|It's inspired by this comment I made: https://news.ycombinator.com/item?id=26599746.|
I actually saw several comments with HTTP URL posted, and that was the only one I bothered to comment on. So I thought that this is something better suited for bots than human.
I hacked this together over yesterday and today: https://github.com/fishy/https-bot.
Basically it uses the Firebase API (https://github.com/HackerNews/API) to find comments with HTTP URLs in them, try the HTTPS version, compare the contents, post back a comment if the contents are more than 95% similar.
The "95% similar" part was actually the first part I wrote in the code. At first I tried a few existing go packages implementing diff/lcs, but most of them was quite slow and does a lot of allocations when I'm comparing two randomly generated 10KiB blobs, so I wrote my own (https://pkg.go.dev/github.com/fishy/https-bot/similarity), which is optimized for space (it does almost no allocations), and it's also faster because allocations are slow. (I know this is an unfair comparison that most of the existing implementations need to give you an output that can be used to reconstruct the two blobs back, so at least some of their allocations are required and unavoidable)
I also wrote a bug that it would find the same HTTP url in every run and post the same comment over and over again. My apologize to dang or whoever dealt with it (or maybe the system is good enough that it blocked those repetitive comments automatically).
In the end it successfully made 6 comments across ~4 hours (not including the repetitive ones). All of those comments are flagged (likely due to hn policy), https://news.ycombinator.com/item?id=26692588 is the only one that's still visible to other users at the time of writing, if you are curious.
I just killed it completely from the request of dang.

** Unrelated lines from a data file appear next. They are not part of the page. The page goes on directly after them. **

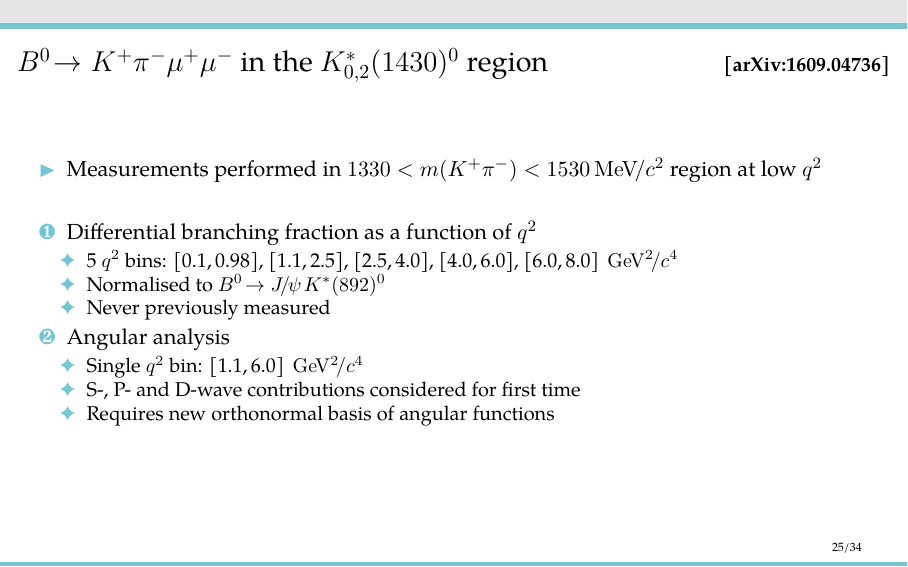
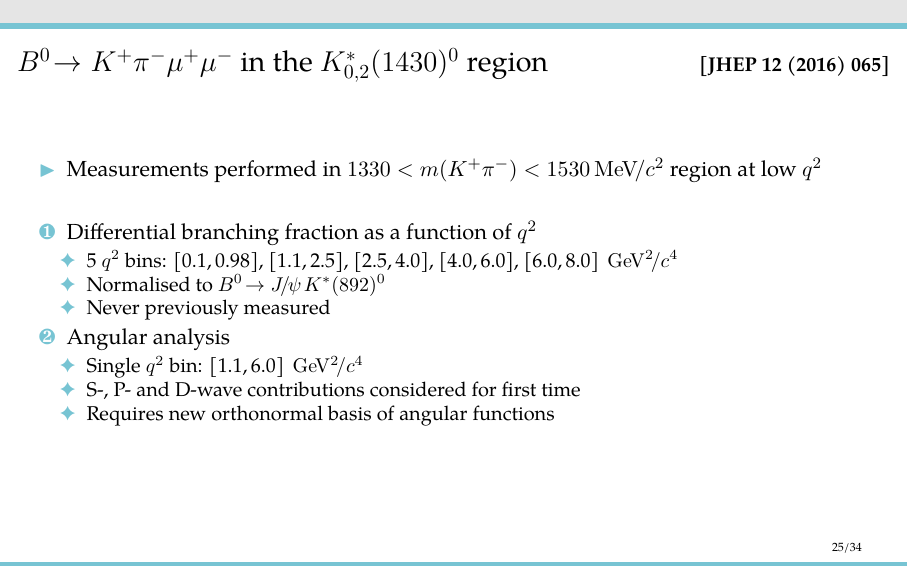
Before and after one commit to espenbowen/phd-defense, LaTeX slides (defense.tex): page 25 of 49. Compiled offline with pdfLaTeX.

Commit message:
add JHEP reference

```diff
--- a/defense.tex
+++ b/defense.tex
@@ -1024,7 +1024,7 @@
 %%%%%%%%%%%%%%%%%%%%%%%%%%%%%%%%%%%%%%%%%%%%%%%%%%%%%%%%%%%%%%%%%
 %Slide
 %%%%%%%%%%%%%%%%%%%%%%%%%%%%%%%%%%%%%%%%%%%%%%%%%%%%%%%%%%%%%%%%%
-\begin{frame}{\BdToKpimm in the \Kstarfourteenthirty region \hspace{0pt plus 1 filll} {\small \bf \textcolor{black}{[arXiv:1609.04736]}}}
+\begin{frame}{\BdToKpimm in the \Kstarfourteenthirty region \hspace{0pt plus 1 filll} {\small \bf \textcolor{black}{[JHEP 12 (2016) 065]}}}
 \begin{itemize}
 \item Analyses of \BdToKpimm at \lhcb have focused on the \KstP
 \item Region of \mkpi $\sim$1430\mevcc contains contributions from $K^\ast(1410)^0$, $K^\ast_0(1430)^0$ and $K^\ast_2(1430)^0$
@@ -1047,7 +1047,7 @@
 %%%%%%%%%%%%%%%%%%%%%%%%%%%%%%%%%%%%%%%%%%%%%%%%%%%%%%%%%%%%%%%%%
 %Slide
 %%%%%%%%%%%%%%%%%%%%%%%%%%%%%%%%%%%%%%%%%%%%%%%%%%%%%%%%%%%%%%%%%
-\begin{frame}{\BdToKpimm in the \Kstarfourteenthirty region \hspace{0pt plus 1 filll} {\small \bf \textcolor{black}{[arXiv:1609.04736]}}}
+\begin{frame}{\BdToKpimm in the \Kstarfourteenthirty region \hspace{0pt plus 1 filll} {\small \bf \textcolor{black}{[JHEP 12 (2016) 065]}}}
 \begin{itemize}
 \item[$\blacktriangleright$] Measurements performed in $1330<\mkpi<1530\mevcc$ region at low \qsq
 \item[]
```
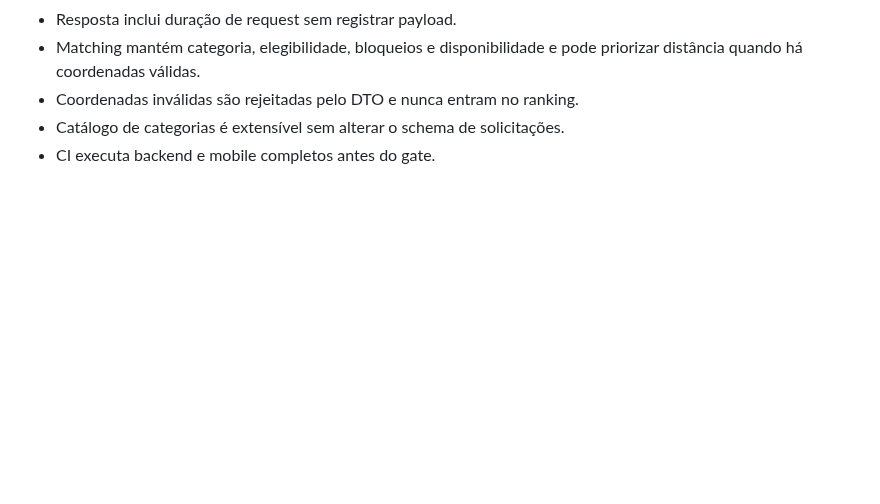
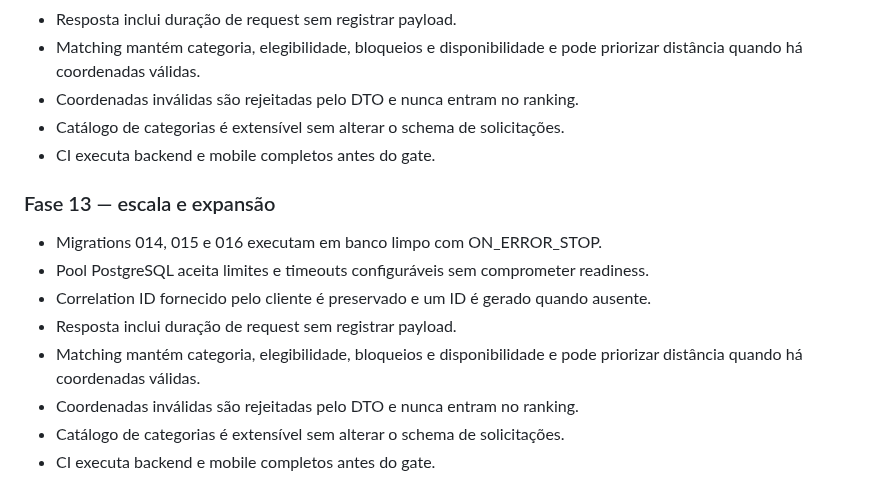
Before and after one commit to heldergaraujo2/Nexo, a Markdown page: docs/TESTING.md, the part around the change. Rendered like a GitHub page; blank space fills up the shorter version.

Commit message:
docs: complete phase 13 scale baseline

```diff
--- a/docs/TESTING.md
+++ b/docs/TESTING.md
@@ -140,3 +140,14 @@ Nenhum resultado de teste deve ser declarado sem execução real.
 - Coordenadas inválidas são rejeitadas pelo DTO e nunca entram no ranking.
 - Catálogo de categorias é extensível sem alterar o schema de solicitações.
 - CI executa backend e mobile completos antes do gate.
+
+
+### Fase 13 — escala e expansão
+- Migrations 014, 015 e 016 executam em banco limpo com ON_ERROR_STOP.
+- Pool PostgreSQL aceita limites e timeouts configuráveis sem comprometer readiness.
+- Correlation ID fornecido pelo cliente é preservado e um ID é gerado quando ausente.
+- Resposta inclui duração de request sem registrar payload.
+- Matching mantém categoria, elegibilidade, bloqueios e disponibilidade e pode priorizar distância quando há coordenadas válidas.
+- Coordenadas inválidas são rejeitadas pelo DTO e nunca entram no ranking.
+- Catálogo de categorias é extensível sem alterar o schema de solicitações.
+- CI executa backend e mobile completos antes do gate.
```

Although it only lived for a few hours, it's still a fun exercise. Maybe I'll convert it into a reddit bot next? Who knows.